Characteristics of the user base
In the following, we describe how we achieved the different characteristics of the user base.
(In the Documentation.pdf at the bottom of the case study you will find each step in more detail).
Surveys and Interviews
On the way to understand what users need, want or even hate it is important to collect first data by starting a broad-ranging survey to get a rough answer to these questions. The gathered results are beneficial for the interview set-up process. Surveys help estimate which interview questions might be useful. Interviews are one of the most important tools during the user research process. They return highly detailed information about a single person and are essential in finding user pains and user needs.
All gathered insights, user pains, needs, feelings and personal information have to be embodied in fictional persons, also called Personas. These Personas help to create additional empathy by simulating real personalities.
Merging to user base
Since Google Maps is used by a vast amount of different user groups, it is necessary to cluster all Personas into a few basic user types. These types try to cover the broad range of user traits as good as possible.
ITProportal - Google Maps is the world's most popular smartphone app
Firstpost - Google Maps most used app worldwide
The basic pattern of pedestrian navigation
If you want to understand and improve the way pedestrians move and navigate in urban space you have to deconstruct the navigation process into different small steps. By deconstructing the process into separate parts we understood that there are actually three main phases.
Phase one is all about the personal history of a user and his individual movement behaviour. Where has the user already been? Are there any unknown locations or places in his or her urban environment?
Phase two covers the actual navigation process itself. It consists of four steps in total. Start of navigation process, route definition, navigation to destination and arrival at destination. In this phase, the user asks himself where he wants to go and how he wants to get there.
Phase three tries to motivate the user in exploring his environment further and provides possible suggestions according to his interest.
In the following, we want to provide possible solutions to the special user needs and a deeper insight of those phases.
Each of the six steps provides a variation of user pains which were examined through interviews and testing. Thereby we gained insights which we used to generate a number of possible solutions for each step. The main focus here by were steps two and three: Start of the navigation process and the route definition. Those concepts target the idea of alternative route calculation models which led to a change in the UI and flow optimization.

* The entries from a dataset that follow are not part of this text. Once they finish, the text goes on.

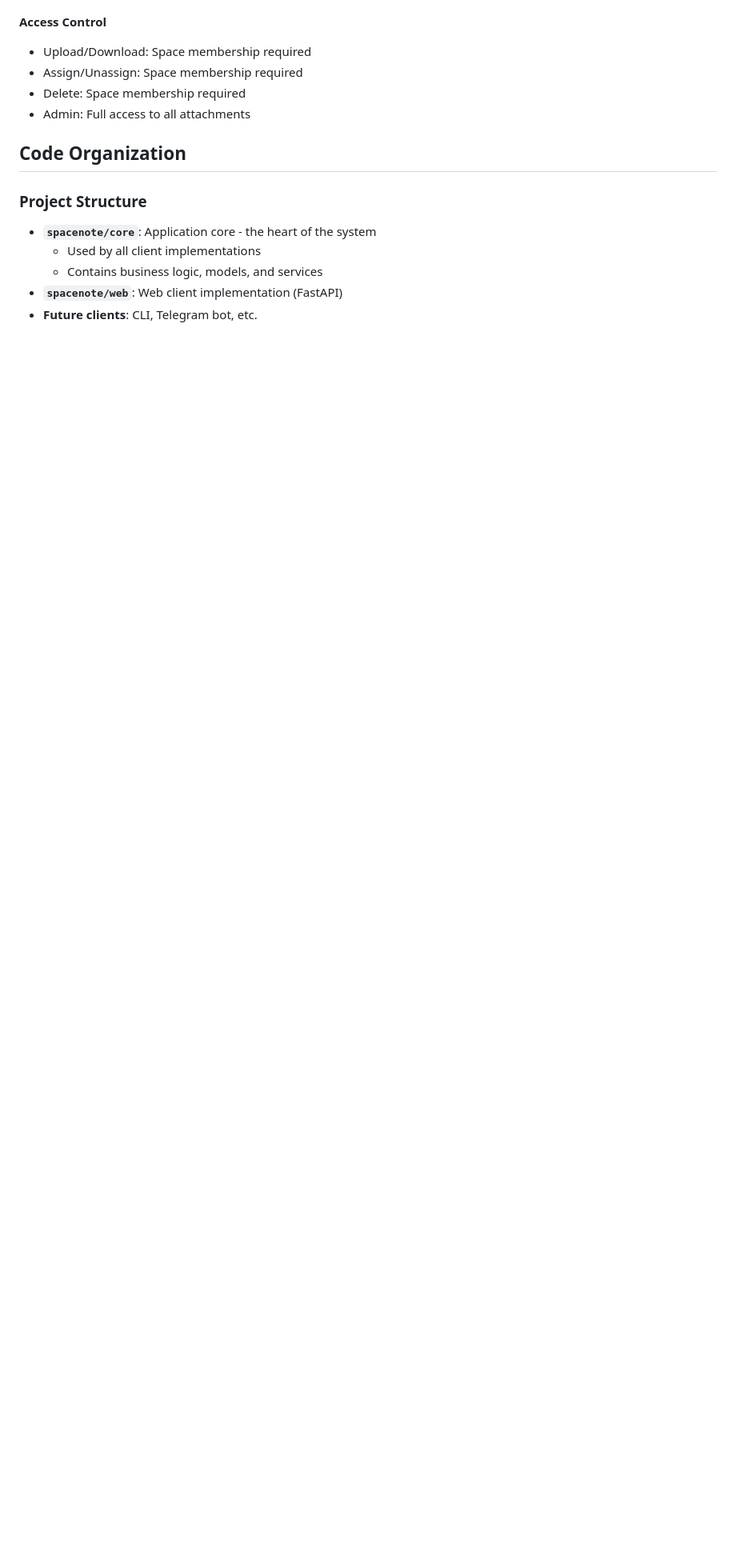
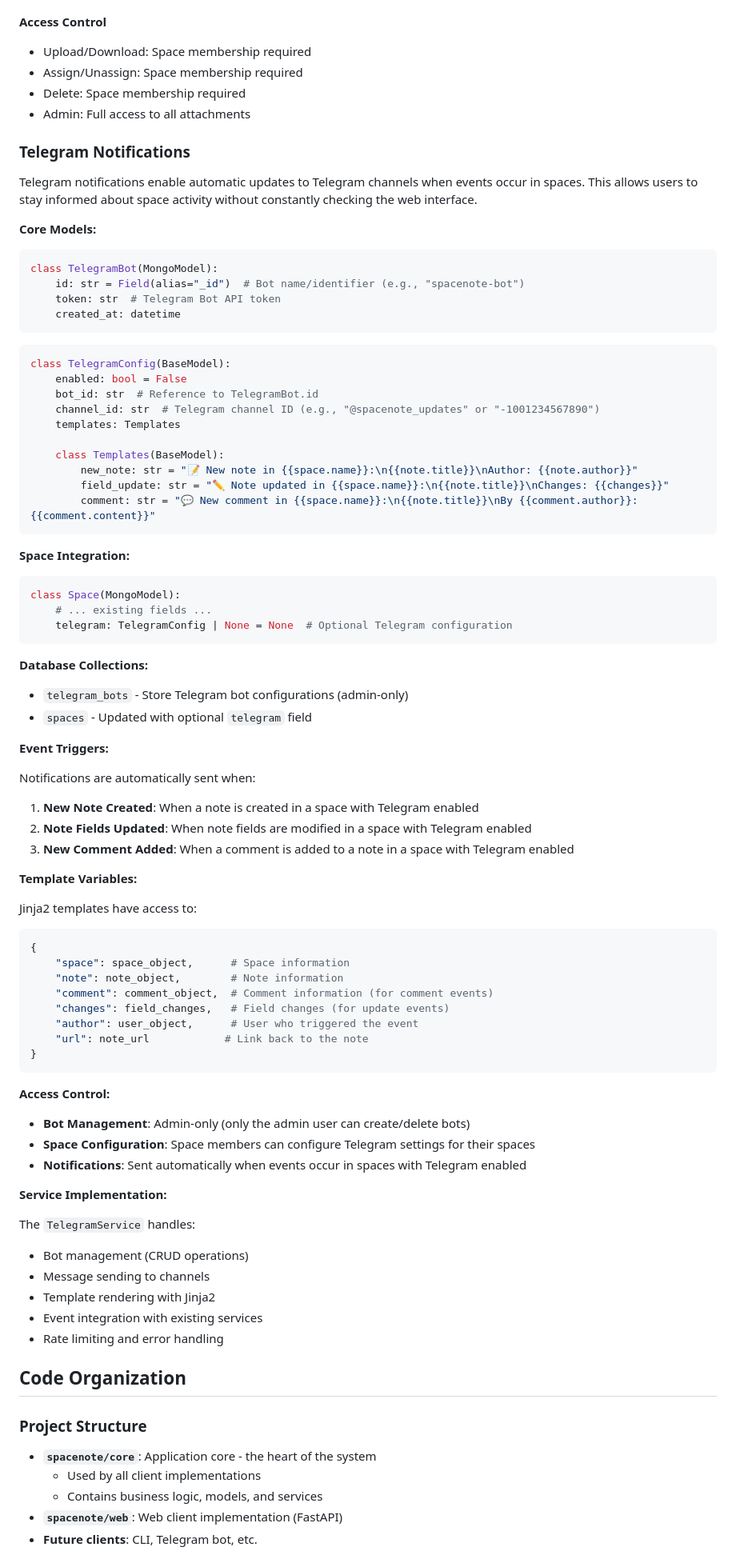
Before and after one commit to mcbarinov/SpaceNote, a Markdown page: docs/architecture.md, the part around the change. Shown at 80% size. Drawn GitHub-style; blank space fills up the shorter version.

Commit message:
Add Telegram notifications system design to architecture documentation
Document the complete architecture for Telegram notifications feature including:
- TelegramBot and TelegramConfig models with nested Templates class
- Database schema for telegram_bots collection and Space model updates
- Event triggers for note creation, field updates, and comments
- Jinja2 template system with available variables
- Access control rules (admin-only bot management, space-level config)
- Service responsibilities for bot management and notification delivery

````diff
--- a/docs/architecture.md
+++ b/docs/architecture.md
@@ -194,6 +194,80 @@ Per-Space Collections:
 - Delete: Space membership required
 - Admin: Full access to all attachments
 
+### Telegram Notifications
+Telegram notifications enable automatic updates to Telegram channels when events occur in spaces. This allows users to stay informed about space activity without constantly checking the web interface.
+
+**Core Models:**
+
+```python
+class TelegramBot(MongoModel):
+    id: str = Field(alias="_id")  # Bot name/identifier (e.g., "spacenote-bot")
+    token: str  # Telegram Bot API token
+    created_at: datetime
+```
+
+```python
+class TelegramConfig(BaseModel):
+    enabled: bool = False
+    bot_id: str  # Reference to TelegramBot.id
+    channel_id: str  # Telegram channel ID (e.g., "@spacenote_updates" or "-1001234567890")
+    templates: Templates
+
+    class Templates(BaseModel):
+        new_note: str = "📝 New note in {{space.name}}:\n{{note.title}}\nAuthor: {{note.author}}"
+        field_update: str = "✏️ Note updated in {{space.name}}:\n{{note.title}}\nChanges: {{changes}}"
+        comment: str = "💬 New comment in {{space.name}}:\n{{note.title}}\nBy {{comment.author}}: {{comment.content}}"
+```
+
+**Space Integration:**
+
+```python
+class Space(MongoModel):
+    # ... existing fields ...
+    telegram: TelegramConfig | None = None  # Optional Telegram configuration
+```
+
+**Database Collections:**
+
+- `telegram_bots` - Store Telegram bot configurations (admin-only)
+- `spaces` - Updated with optional `telegram` field
+
+**Event Triggers:**
+
+Notifications are automatically sent when:
+1. **New Note Created**: When a note is created in a space with Telegram enabled
+2. **Note Fields Updated**: When note fields are modified in a space with Telegram enabled
+3. **New Comment Added**: When a comment is added to a note in a space with Telegram enabled
+
+**Template Variables:**
+
+Jinja2 templates have access to:
+```python
+{
+    "space": space_object,      # Space information
+    "note": note_object,        # Note information
+    "comment": comment_object,  # Comment information (for comment events)
+    "changes": field_changes,   # Field changes (for update events)
+    "author": user_object,      # User who triggered the event
+    "url": note_url            # Link back to the note
+}
+```
+
+**Access Control:**
+
+- **Bot Management**: Admin-only (only the admin user can create/delete bots)
+- **Space Configuration**: Space members can configure Telegram settings for their spaces
+- **Notifications**: Sent automatically when events occur in spaces with Telegram enabled
+
+**Service Implementation:**
+
+The `TelegramService` handles:
+- Bot management (CRUD operations)
+- Message sending to channels
+- Template rendering with Jinja2
+- Event integration with existing services
+- Rate limiting and error handling
+
 ## Code Organization
 
 ### Project Structure
````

Google Maps is a huge and complex application. To get an overview an information architecture was created. It helps to understand the different interleaved menus and levels of complexity. Each change in the UI and user flow has side effects on the overall structure and usability of the app. Therefore it’s very important where and how you implement new features and changes into this architecture.
In the following you can zoom in on several parts of the architecture to take a closer look on how we implemented our functionality into the existing structure.
navigation is a highly complex process which can be examined in an overall context or by breaking it down into specific steps. There might be several different ways to address the upcoming user needs and we do not claim to have the final solution for this development. More importantly, our approach should raise awareness for possible changes in the way people will navigate and how they perceive mobility in the future. Our concept should be seen as a suggestion on how you could be more pedestrian friendly.
As the continuing development process of Google Maps shows, the application tries to adapt to those needs and is in a constant state of change. During our project period, we discovered that new features found their way into Google Maps on a regular basis to improve its overall user experience. As a result, Google Maps is already shifting to a more human-centered application and becomes more and more a map of places rather than a map for streets.
Since we know this will totally impress Google we expect job offers shortly… ;-)